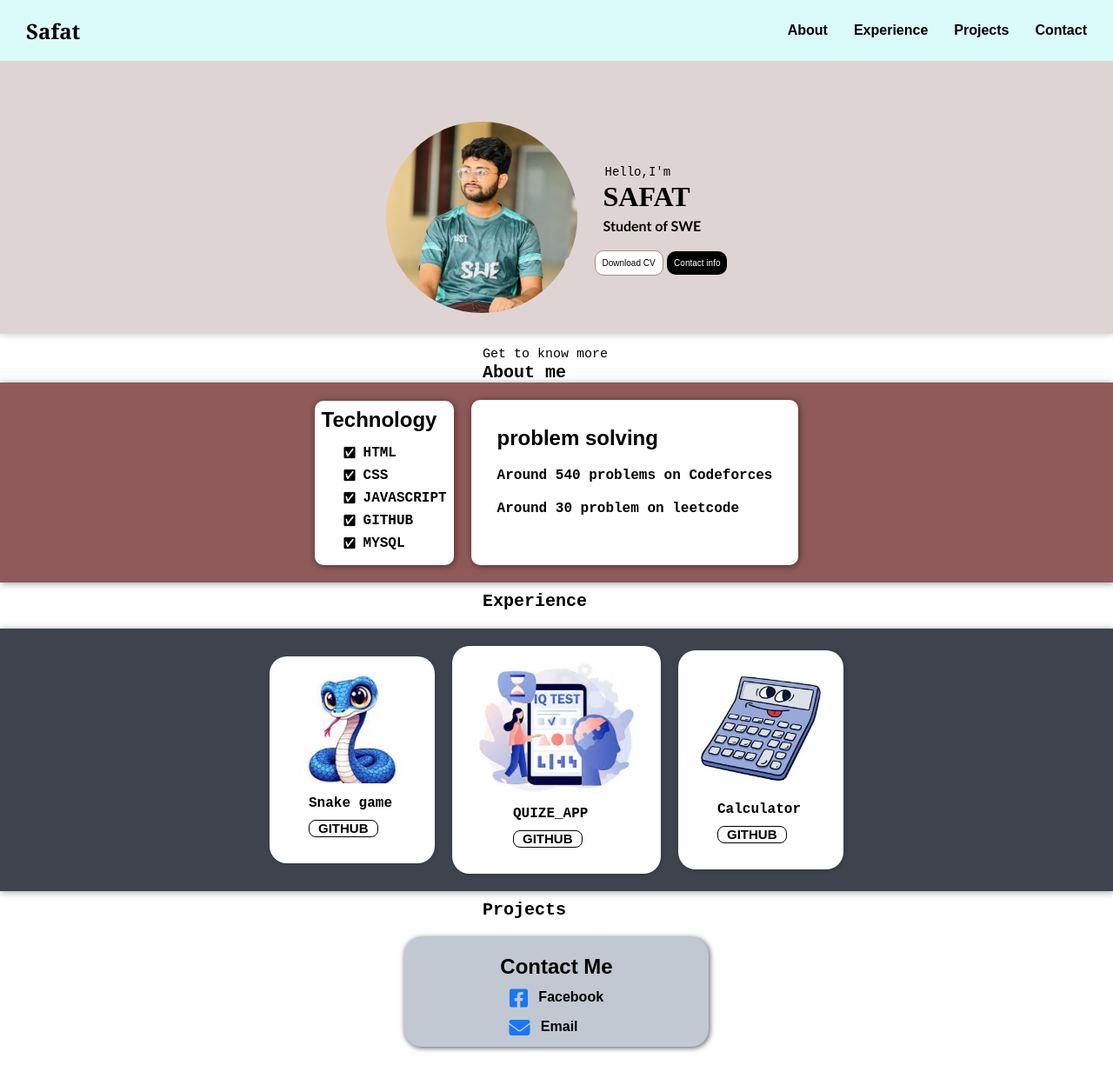
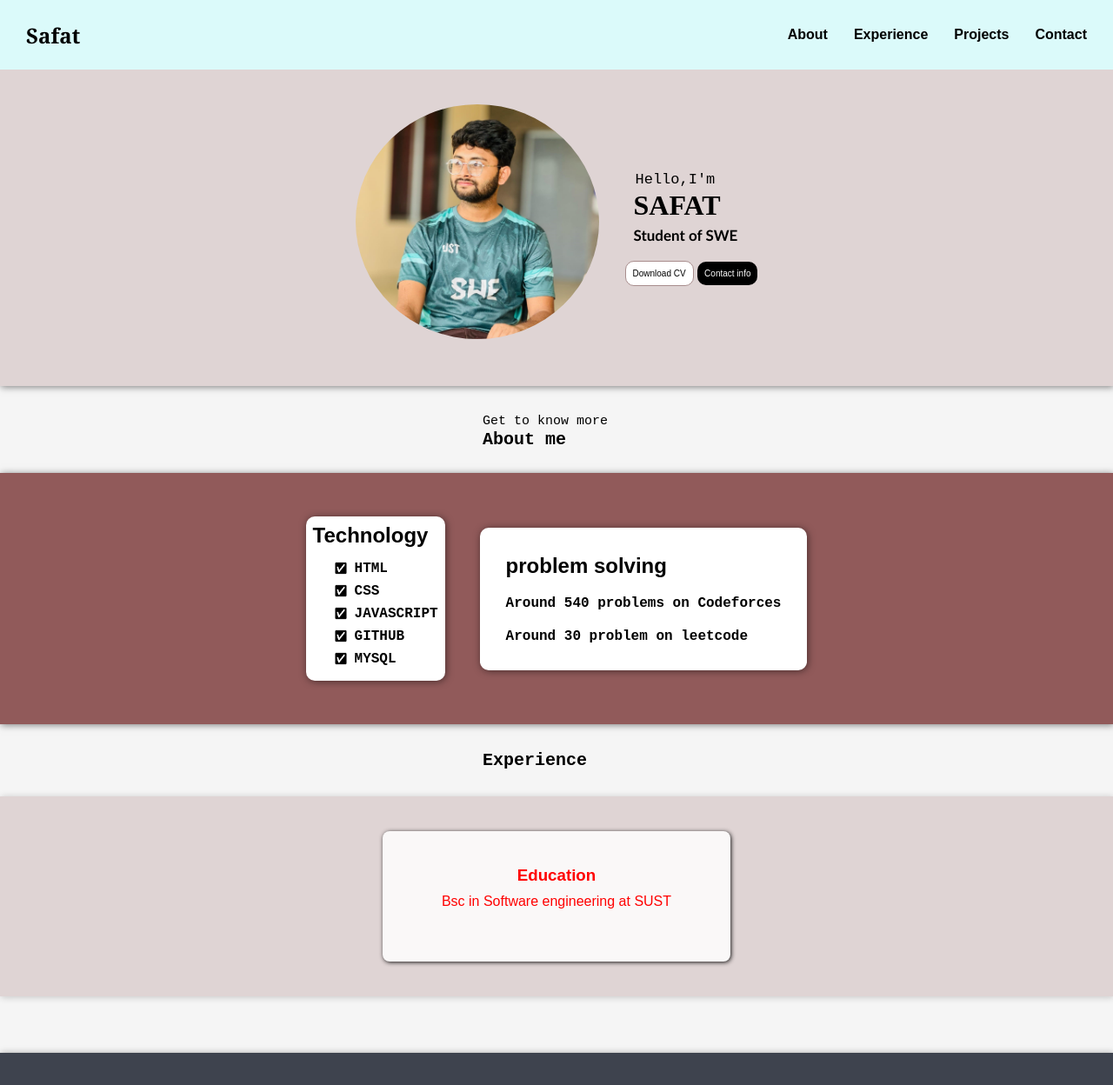
Before and after one commit to safatswe/MY_Portfolio, a plain HTML site: page index.html in a window 1280 px wide. Shown: the top 1248 px of the page at 87% size. Before the commit the page ends 1224 px from the top, so only its background shows below. Drawn offline with Linux system fonts and the light colour scheme.

Commit message:
Your second commit message

```diff
--- a/index.html
+++ b/index.html
@@ -41,9 +41,9 @@
   <img class="img" src="safa.jpg" alt="">
 </div>
 <div class="about2">
-  <p style="font-family: 'Courier New', Courier, monospace; padding: 2px; font-size: 14px">Hello,I'm</p>
+  <p style="font-family: 'Courier New', Courier, monospace; padding: 2px; font-size: 17px">Hello,I'm</p>
   <h1 style="font-family: 'Times New Roman', Times, serif;">SAFAT</h1>
-  <p style="margin-top: 5px; font-family: 'Trebuchet MS', 'Lucida Sans Unicode', 'Lucida Grande', 'Lucida Sans', Arial, sans-serif; font-weight: bold;" class="animated-text">
+  <p style="margin-top: 5px; font-family: 'Trebuchet MS', 'Lucida Sans Unicode', 'Lucida Grande', 'Lucida Sans', Arial, sans-serif; font-weight: bold;font-size: 17px;" class="animated-text">
   Student of SWE
   </p>
   <button class="btn1">Download CV</button>
@@ -51,10 +51,11 @@
 
 </div>
 </div>
-<div class="a">
-  <p style="width: 170px; font-family: 'Courier New', Courier, monospace;font-weight: bold; font-size: 20px;"> <span style="font-family: 'Courier New', Courier, monospace; font-size: 15px; font-weight: lighter;">Get to know more </span >  About me</p>
+<div class="a" style="margin-bottom: 35px; ">
+  <p style="width: 170px; font-family: 'Courier New', Courier, monospace;font-weight: bold; font-size: 20px; margin: -8px;"> <span style="font-family: 'Courier New', Courier, monospace; font-size: 15px; font-weight: lighter;">Get to know more </span >  About me</p>
 
 </div>
+
 
 <!-- experience -->
 <div class="experience" id="Experience">
@@ -83,8 +84,18 @@
 
 </div>
 
+
+<div class="Edu">
+  <div class="edu">
+    <h3 style="color: red">Education</h3>
+    <p style="color: red"> Bsc in Software engineering at SUST</p>
+  </div>
+
+</div>
+
+
 <!-- projects-->
-<div class="project" id="PROJECT" style="margin-top: 20px;">
+<div class="project" id="PROJECT" style="margin-top: 65px;">
   <div class="prjt">
     <img style="width: 150px; border-radius: 30px;" s src="s.jpeg" alt="">
     <p style="padding-left: 25px; padding-top: 10px; font-weight: bold;font-family: 'Courier New', Courier, monospace;">Snake game</p>
@@ -110,7 +121,7 @@
 
 </div>
 <div class="a">
-  <p style="width: 170px; font-family: 'Courier New', Courier, monospace;font-weight: bold; font-size: 20px;">Projects</p>
+  <p style="width: 140px;padding-left: 10px; font-family: 'Courier New', Courier, monospace;font-weight: bold; font-size: 20px;">Projects</p>
 
 </div>
 
--- a/style.css
+++ b/style.css
@@ -11,18 +11,29 @@
     html,body{
       height: 100%;
       width: 100%;
-      background:white
+      background:whitesmoke
     }
 
-    nav{
+    nav {
+  position: fixed;      /* keep it fixed to the viewport */
+  top: 0;
+  left: 0;
+  width: 100%;
+  height: 80px;
+  box-sizing: border-box; /* include padding inside height */
   padding: 10px 30px;
   display: flex;
   align-items: center;
   justify-content: space-between;
   background-color: #dbfafa;
-      position: relative;
-      height: 70px;
+  z-index: 1000;        /* ensures it sits above page content */
 }
+
+/* push the page content down so it's not hidden under the navbar */
+main, .content {
+  margin-top: 70px;     /* match nav height (adjust if you change height) */
+}
+
 
     .logo{
       color: black;
@@ -97,29 +108,31 @@
       }
     }
 .img{
-  width: 220px;
-  height: 220px;
+  margin-top: 10px;
+  width: 280px;
+  height: 270px;
   object-fit: cover;
   border-radius: 50%;
 }
 .about{
-  margin-top: 50px;
+  margin-top: 60px;
   display: inline-block;
 }
 .about2{
-  margin-left: 30px;
+  margin-left: 40px;
   display: inline-block;
 
-  margin-top: 50px;
+  margin-top: 80px;
 
 }
 .ABOUT{
-  box-shadow: 1px 1px 8px rgba(0,0,0,0.2);
-  padding: 20px;
+  box-shadow: 1px 1px 8px rgba(0,0,0,0.5);
+  padding: 50px;
   display: flex;
   justify-content: center;
   align-items: center;
-  background-color:rgb(223, 212, 212)
+  background-color:rgb(223, 212, 212);
+  margin-bottom: 35px;
 }
 .btn1{
   margin-left: -10px;
@@ -158,26 +171,28 @@ border: none;
 }
 
 .a{
-  margin-top: 10px;
+  margin-top: 30px;
+  margin-bottom: 30px;
   display: flex;
   justify-content: center;
 
 }
 
 .experience{
-  padding: 20px;
+  padding: 50px;
   display: flex;
   justify-content: center;
   align-items: center;
     background-color:rgb(145, 90, 90);
-    box-shadow: 1px 1px 8px rgba(0,0,0,0.4);
+    box-shadow: 1px 1px 8px rgba(0,0,0,0.5);
 
 
 
 
 }
 .experience1{
-  padding: 10px;
+  padding: 20px;
+  margin-right: 20px;
 
   box-shadow: 1px 1px 8px rgba(0,0,0,0.5);
 
@@ -206,8 +221,9 @@ border: none;
   background-repeat: no-repeat;
 }
 .prb{
-  height: 190px;
+
   box-shadow: 1px 1px 8px rgba(0,0,0,0.5);
+
 
   border-radius: 10px;
   background-color: white;
@@ -218,10 +234,11 @@ border: none;
   display: flex;
   justify-content: center;
   align-items: center;
-  gap: 20px;
+  gap: 40px;
    background-color:rgb(62, 67, 78);
-   padding: 20px;
+   padding: 40px;
     box-shadow: 1px 1px 8px rgba(0,0,0,0.4);
+
 
 }
 
@@ -231,7 +248,8 @@ border: none;
 background-color: white;
   box-shadow: 1px 1px 5px rgba(0, 0, 0, 0.1);
   border-radius: 20px;
-  padding: 20px;
+  padding: 30px;
+
 transition: background-color 0.3s ease ,color 0.3s ease;
 }
 .prjt1{
@@ -239,14 +257,14 @@ transition: background-color 0.3s ease ,color 0.3s ease;
  background-color: white;
   box-shadow: 1px 1px 5px rgba(0,0,0,0.2);
   border-radius: 20px;
-  padding: 20px;
+  padding: 30px;
 }
 .prjt2{
   display: inline-block;
   background-color: white;
   box-shadow: 1px 1px 5px rgba(0,0,0,0.2);
   border-radius: 20px;
-  padding: 20px;
+  padding: 30px;
 }
 .icon-link i {
   font-size: 24px;
@@ -277,8 +295,8 @@ justify-content: center;
 
   align-items: center;
   background-color: #c2c8d1;
-  padding: 10px;
-  width: 350px;
+  padding: 20px;
+  width: 400px;
 box-shadow: 1px 1px 6px rgba(0,0,0,0.7);
   border-radius: 20px;
 }
@@ -286,3 +304,32 @@ box-shadow: 1px 1px 6px rgba(0,0,0,0.7);
   background-color: rgb(94, 86, 86);
 
 }
+
+.edu{
+
+  padding: 40px;
+
+  width: 400px;
+  height: 0150px;
+  background-color: rgb(250, 248, 248);
+
+  box-shadow: 1px 1px 5px rgba(0,0,0,0.9);
+  display: flex;
+  flex-direction: column;
+  align-items: center;
+  gap: 10px;
+  border-radius: 8px;
+
+
+}
+.Edu{ margin-top: 20px;
+  display: flex;
+  padding: 40px;
+  justify-content: center;
+  margin-bottom: 40px;
+  background-color:rgb(223, 212, 212);
+
+    box-shadow: 1px 1px 8px rgba(0,0,0,0.2);
+
+
+}
```
Lines whose indentation alone changed are shown as unchanged.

^^^^^^^^

TASK PROMPT |
Read through the data and copy every line where "height" shows up.

ANSWER TO THIS EXERCISE |
       height: 100%;
+  height: 80px;
+  box-sizing: border-box; /* include padding inside height */
-      height: 70px;
+  margin-top: 70px;     /* match nav height (adjust if you change height) */
-  height: 220px;
+  height: 270px;
-  height: 190px;
+  height: 0150px;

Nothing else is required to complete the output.